Connected TV enters the mainstream
Joseph O'Halloran ©RapidTVNews | 21-05-2012
In its first survey of TV markets in the key final quarter of 2011, DisplaySearch has found that connected TV has broken out of its niche high-end and is becoming a mainstream feature across all regions.
The Quarterly TV Design and Features Report found that that Western Europe and Japan are established markets for connected TV, due to a unified approach by both broadcasters and TV set makers to create and market open service platforms.
Either though connected TV penetration was found to be outstripping the adoption of broadband internet in some regions, it also revealed that penetration has to date been low in North America, despite the success of internet-based entertainment. DisplaySearch believes that North American consumers currently want large but minimally featured sets, a pattern it says it also observed when looking at the 3D and LED backlight features.
Yet in an interesting development for the display industry, the survey also found that global and emerging markets are seeing features introduced at the same pace as developed markets and that all regions are seeing connected TV penetration above 20%.
In the survey, the valued connected functions for TVs are video related, with online video apps and subscription online video services being used by nearly 70% and 55% of users respectively. However subscription sports were accessed by just over 10% and 3DTV barely figured at all. Other most popular apps either directly accessed things to watch, or they complement viewing by providing context or more depth to TV content.
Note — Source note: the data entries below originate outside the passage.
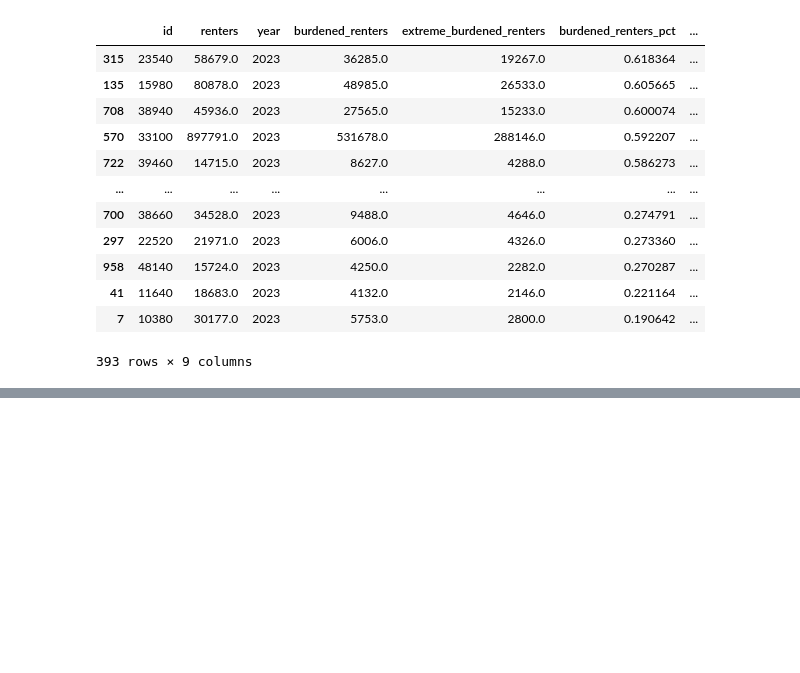
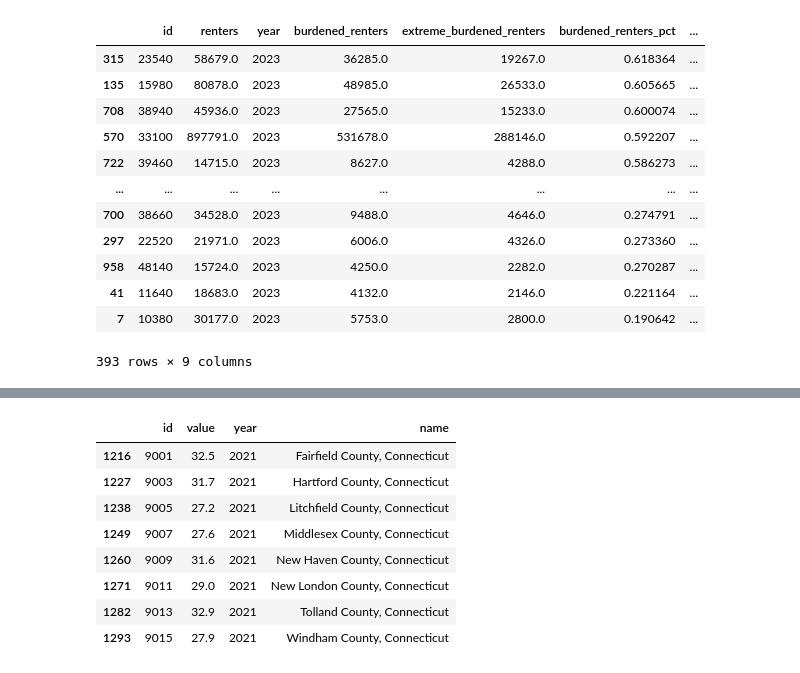
Before and after one commit to gmelmed/gmelmed.github.io, a Jupyter notebook: final_project/rent_burden.ipynb, the cells around one changed output, grey strips where cells are left out. Cells and saved outputs as stored; diff of their text form; code cells hidden in the pictures; blank space fills up the shorter version.

```diff
--- a/final_project/rent_burden.ipynb
+++ b/final_project/rent_burden.ipynb
@@ -434,0 +469,12 @@ msa_rental_data
+# %%
+rent_income[(rent_income['name'].str.contains('Connecticut')) & (rent_income['year'] == 2021)]
+# %% [output]
+|  | id | value | year | name |
+| 1216 | 9001 | 32.5 | 2021 | Fairfield County, Connecticut |
+| 1227 | 9003 | 31.7 | 2021 | Hartford County, Connecticut |
+| 1238 | 9005 | 27.2 | 2021 | Litchfield County, Connecticut |
+| 1249 | 9007 | 27.6 | 2021 | Middlesex County, Connecticut |
+| 1260 | 9009 | 31.6 | 2021 | New Haven County, Connecticut |
+| 1271 | 9011 | 29.0 | 2021 | New London County, Connecticut |
+| 1282 | 9013 | 32.9 | 2021 | Tolland County, Connecticut |
+| 1293 | 9015 | 27.9 | 2021 | Windham County, Connecticut |
```
Also changed, not shown: parts of 5 cells of this notebook, 3 other files.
Looking at what could be the drivers for future development, DisplaySearch advises that connected TV apps need to be different than those for mobile devices and focus on viewing, not location-based services. It also suggests that TV manufacturers should design services that ensure seamless interoperability between the TV and a tablet or smartphone.